Many investors appear to have missed Mr. Bernanke's signals that the Fed might wait longer than expected before raising short-term rates. He said on Wednesday that the 6.5% unemployment rate threshold might be too high and that the Fed might decide to keep rates low for long after the rate drops below that level, especially if inflation remains low.
According to projections released after the meeting, only four Fed officials saw short-term interest rates rising before 2015, while 15 saw rates remaining near zero until 2015 or 2016.
In theory, that should reassure investors that borrowing costs are going to stay relatively low for years.
Then why are Eurodollar futures markets pricing in a 3.0% LIBOR by June 2017?
Last week in The QE Carry Trade is Imploding Right Under Everyone's Noses, my theory was predicated on two assumptions: one, that the tapering was a renege of the Fed's open-ended inflation target after it got the market levered long the trade and two, that it was the bond market's discount for the inflation premium embedded in real interest rates and not the flow of purchases that was responsible for market pricing. Both of these assumptions came to a head on April 10 when the Fed released the minutes from the March FOMC meeting's QE III cost/benefit analysis signaling a reduction in stimulus was forthcoming.
As I said last week:
Cue the April spike in volatility of volatility. In analyzing this development in the context of realized volatility of the equity market for which the VIX is priced vs. the realized volatility of the market that finances carry trade positions, the move looks to be a function of financing costs.
Presumably a market that is short gamma and long inflation premiums was forced to lift volatility because inflation premiums collapsed, raising the cost of financing the trade. I believe this is a shot across the bow that leveraged positions are under pressure....
When Bernanke gave his Joint Economic Committee testimony on May 22, his prepared remarks tried to subdue tapering expectations, but in the Q&A, he admitted that it was forthcoming. The equity market saw a blow-off top and reversed hard to close down on the day. Thus far that is the market top, and each attempt at a backtest has been turned away. This week may be the most important FOMC meeting of Bernanke's tenure. He will no doubt try to calm markets that are in the process of re-pricing the inflation premium. It will be very interesting to see how real interest rates perform based on what he says. If real rates are rising and the equity market fails yet again, it could be the final nail in the QE carry trade coffin.

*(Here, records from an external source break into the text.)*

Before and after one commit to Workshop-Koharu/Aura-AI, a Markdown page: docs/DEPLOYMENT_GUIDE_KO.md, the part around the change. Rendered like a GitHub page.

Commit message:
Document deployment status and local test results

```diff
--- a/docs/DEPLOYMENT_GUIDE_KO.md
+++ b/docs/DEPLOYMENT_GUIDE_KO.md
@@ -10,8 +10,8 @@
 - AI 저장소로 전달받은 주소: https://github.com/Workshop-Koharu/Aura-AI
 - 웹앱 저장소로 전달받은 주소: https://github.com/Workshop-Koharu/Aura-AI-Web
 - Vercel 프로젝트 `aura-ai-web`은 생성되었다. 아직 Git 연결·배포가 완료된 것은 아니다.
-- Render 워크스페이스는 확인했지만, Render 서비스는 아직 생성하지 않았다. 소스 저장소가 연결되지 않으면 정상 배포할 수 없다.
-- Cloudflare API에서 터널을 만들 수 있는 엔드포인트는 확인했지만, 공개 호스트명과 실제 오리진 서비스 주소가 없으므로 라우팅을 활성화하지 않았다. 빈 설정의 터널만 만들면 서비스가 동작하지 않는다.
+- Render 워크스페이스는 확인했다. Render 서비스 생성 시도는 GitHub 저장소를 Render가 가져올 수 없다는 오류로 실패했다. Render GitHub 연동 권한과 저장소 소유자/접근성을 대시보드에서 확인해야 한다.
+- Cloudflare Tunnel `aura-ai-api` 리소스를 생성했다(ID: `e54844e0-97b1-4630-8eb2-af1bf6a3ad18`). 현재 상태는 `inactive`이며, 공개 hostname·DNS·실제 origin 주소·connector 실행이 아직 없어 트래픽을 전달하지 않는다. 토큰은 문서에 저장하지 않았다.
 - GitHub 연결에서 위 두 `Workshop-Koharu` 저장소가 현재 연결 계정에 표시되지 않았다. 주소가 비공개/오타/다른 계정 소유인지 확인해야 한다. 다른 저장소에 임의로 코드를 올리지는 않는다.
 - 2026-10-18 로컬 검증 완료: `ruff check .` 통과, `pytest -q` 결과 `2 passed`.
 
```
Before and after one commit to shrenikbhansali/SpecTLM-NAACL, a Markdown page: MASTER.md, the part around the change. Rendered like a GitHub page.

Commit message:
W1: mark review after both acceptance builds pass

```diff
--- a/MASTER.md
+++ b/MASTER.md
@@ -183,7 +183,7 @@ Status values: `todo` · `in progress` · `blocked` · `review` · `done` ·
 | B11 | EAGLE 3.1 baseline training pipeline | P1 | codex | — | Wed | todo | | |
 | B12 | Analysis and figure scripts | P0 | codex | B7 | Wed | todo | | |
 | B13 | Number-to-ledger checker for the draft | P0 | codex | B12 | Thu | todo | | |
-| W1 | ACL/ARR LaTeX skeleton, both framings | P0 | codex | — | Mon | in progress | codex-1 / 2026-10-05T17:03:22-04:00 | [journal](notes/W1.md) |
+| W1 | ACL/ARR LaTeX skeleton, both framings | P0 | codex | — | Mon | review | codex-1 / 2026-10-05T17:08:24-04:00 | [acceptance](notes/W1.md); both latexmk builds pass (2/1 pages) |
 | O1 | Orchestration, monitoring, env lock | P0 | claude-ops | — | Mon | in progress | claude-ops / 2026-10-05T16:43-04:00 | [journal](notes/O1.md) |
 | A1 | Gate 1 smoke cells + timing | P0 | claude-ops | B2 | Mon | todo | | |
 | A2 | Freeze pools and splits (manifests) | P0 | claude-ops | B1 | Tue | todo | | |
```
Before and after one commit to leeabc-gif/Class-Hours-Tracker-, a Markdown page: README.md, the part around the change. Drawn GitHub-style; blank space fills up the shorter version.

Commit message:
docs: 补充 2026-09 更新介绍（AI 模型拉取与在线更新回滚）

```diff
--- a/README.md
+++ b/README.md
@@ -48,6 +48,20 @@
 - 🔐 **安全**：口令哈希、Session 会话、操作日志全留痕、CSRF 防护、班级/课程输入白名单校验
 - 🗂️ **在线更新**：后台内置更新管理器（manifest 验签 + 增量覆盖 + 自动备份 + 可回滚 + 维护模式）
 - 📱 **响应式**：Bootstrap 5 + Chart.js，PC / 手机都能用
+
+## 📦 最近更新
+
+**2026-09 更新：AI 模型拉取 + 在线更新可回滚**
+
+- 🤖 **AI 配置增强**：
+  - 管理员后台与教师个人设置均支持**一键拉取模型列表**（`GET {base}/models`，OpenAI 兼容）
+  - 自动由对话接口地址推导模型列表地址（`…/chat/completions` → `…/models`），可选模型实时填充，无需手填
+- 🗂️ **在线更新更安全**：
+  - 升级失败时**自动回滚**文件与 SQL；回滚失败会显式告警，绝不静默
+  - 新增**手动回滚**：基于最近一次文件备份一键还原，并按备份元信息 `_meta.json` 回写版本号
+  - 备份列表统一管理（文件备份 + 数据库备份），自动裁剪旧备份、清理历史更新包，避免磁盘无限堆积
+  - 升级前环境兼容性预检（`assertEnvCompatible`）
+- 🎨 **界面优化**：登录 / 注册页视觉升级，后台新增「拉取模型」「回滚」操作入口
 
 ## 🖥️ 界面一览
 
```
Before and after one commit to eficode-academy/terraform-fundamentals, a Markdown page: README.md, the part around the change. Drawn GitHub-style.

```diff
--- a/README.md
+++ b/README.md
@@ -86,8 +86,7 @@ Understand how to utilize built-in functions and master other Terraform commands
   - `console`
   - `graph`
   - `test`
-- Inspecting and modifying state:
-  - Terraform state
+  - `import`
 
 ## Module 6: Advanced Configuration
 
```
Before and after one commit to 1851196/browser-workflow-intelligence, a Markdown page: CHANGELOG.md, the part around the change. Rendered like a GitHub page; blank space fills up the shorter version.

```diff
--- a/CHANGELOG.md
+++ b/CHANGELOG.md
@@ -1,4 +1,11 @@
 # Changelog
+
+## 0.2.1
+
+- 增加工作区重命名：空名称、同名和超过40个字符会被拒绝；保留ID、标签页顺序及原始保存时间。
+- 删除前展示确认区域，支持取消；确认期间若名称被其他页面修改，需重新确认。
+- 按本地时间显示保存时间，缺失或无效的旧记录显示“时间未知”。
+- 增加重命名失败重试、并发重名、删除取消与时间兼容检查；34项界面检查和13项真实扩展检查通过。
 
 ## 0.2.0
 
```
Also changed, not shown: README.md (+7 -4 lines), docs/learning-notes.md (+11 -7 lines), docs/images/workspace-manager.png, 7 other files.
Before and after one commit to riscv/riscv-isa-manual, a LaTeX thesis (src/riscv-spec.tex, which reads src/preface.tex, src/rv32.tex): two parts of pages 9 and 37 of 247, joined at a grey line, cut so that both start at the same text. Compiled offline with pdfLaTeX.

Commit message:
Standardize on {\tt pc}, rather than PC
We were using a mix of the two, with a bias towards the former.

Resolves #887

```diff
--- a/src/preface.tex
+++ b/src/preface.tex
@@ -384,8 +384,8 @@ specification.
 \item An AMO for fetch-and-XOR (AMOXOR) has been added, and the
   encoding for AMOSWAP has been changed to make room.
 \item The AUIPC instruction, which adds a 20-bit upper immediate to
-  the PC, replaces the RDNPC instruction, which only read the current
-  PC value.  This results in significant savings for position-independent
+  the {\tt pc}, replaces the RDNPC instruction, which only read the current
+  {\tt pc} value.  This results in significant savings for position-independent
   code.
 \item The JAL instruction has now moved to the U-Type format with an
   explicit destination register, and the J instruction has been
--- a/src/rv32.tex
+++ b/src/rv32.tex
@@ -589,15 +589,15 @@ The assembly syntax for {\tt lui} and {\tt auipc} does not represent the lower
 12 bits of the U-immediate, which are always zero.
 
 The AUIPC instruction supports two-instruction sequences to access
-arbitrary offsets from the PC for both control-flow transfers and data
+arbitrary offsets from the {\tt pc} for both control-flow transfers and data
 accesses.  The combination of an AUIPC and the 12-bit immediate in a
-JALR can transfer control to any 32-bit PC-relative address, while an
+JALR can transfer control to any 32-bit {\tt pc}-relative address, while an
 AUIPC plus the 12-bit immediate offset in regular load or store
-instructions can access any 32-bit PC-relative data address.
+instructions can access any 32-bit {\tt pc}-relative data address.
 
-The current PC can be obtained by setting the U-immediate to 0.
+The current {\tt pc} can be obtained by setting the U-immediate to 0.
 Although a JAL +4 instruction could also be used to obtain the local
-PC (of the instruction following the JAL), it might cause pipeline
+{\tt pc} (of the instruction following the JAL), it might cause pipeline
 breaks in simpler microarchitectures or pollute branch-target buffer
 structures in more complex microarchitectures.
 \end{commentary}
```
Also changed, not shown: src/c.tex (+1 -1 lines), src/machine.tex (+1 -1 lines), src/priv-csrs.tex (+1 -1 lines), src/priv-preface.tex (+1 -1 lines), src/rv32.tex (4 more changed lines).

Brazil 10YR v 10YR Real and 2017 Eurodollars
Positions that are long carry trades financed in USD predicated on the Fed's negative interest rate regime are in effect long Eurodollars (short the floating rate) by virtue of their financing cost. When Eurodollar prices decline, implied LIBOR rates rise and vice versa. This carry trade relationship can be seen in the correlation between real rates, Eurodollars, and a popular carry trade investment such as Brazilian bonds. The correlation is the same with Chinese lending rates.
This week, Izabella Kaminska of the Financial Times' Alphaville blog posted a report titled "An unwind in the great Chinese over-invoicing carry-trade?"
Deutsche Bank's Bilal Hafeez made a strong case for this interpretation last week. We think it's worth revisiting the argument.
There are three main factors that need to be considered, he argued:
1. Adjusted for volatility China now offers the highest FX carry in the world. This, he says, has led to a surge in flows into the CNY (and CNH) by both onshore and offshore entities over the last few years.
2. The performance of the carry was reaching breaking point last week.
3. Any combination of higher US yields, regulatory clampdown or higher FX volatility or CNY appreciation could trigger an unwind.
Due to the CNY/USD peg, it would make sense that carry trades would show up in China, however, this is a pretty wild use of a cross-currency financing mechanism. I don't want to dwell on the specifics of the trade but rather the trigger for the execution.
Kaminska goes on to say, "Hafeez estimates the carry turned positive about the end of December 2011."
Of course it did. The carry trade turned positive in late 2011 when real interest rates turned negative. This is a huge point to understand what is really going on in the bond market.
Real v Nominal 10YR Yield
Back in April in Gold, Interest Rates, and the Great USD Short Unwind, I pointed to a development in USD FX reserve accumulation that in 2007 was the catalyst for famed macro hedge fund Corriente Capital's thesis on shorting peripheral European sovereign debt (before spreads blew up). I thought the 2011 decline in USD reserves held at the Fed was showing a similar carry trade trend that I believed was now present in emerging markets.
USD FX Reserves Held at the Fed
As I said in April:
[Y]ou will notice that since the 2009 peak, the share reserves getting deposited back at the Fed has been in decline with a steep drop beginning in August 2011. This is a major change in trend from what has been in place over the past decade, which is indicative of a capital flow reallocation.
Just as Corriente suspected, the 2007 dip reserves held at the Fed was a carry trade into European sovereigns I believe this larger reduction in custody holdings is indicative of a similar short USD carry trade into emerging markets.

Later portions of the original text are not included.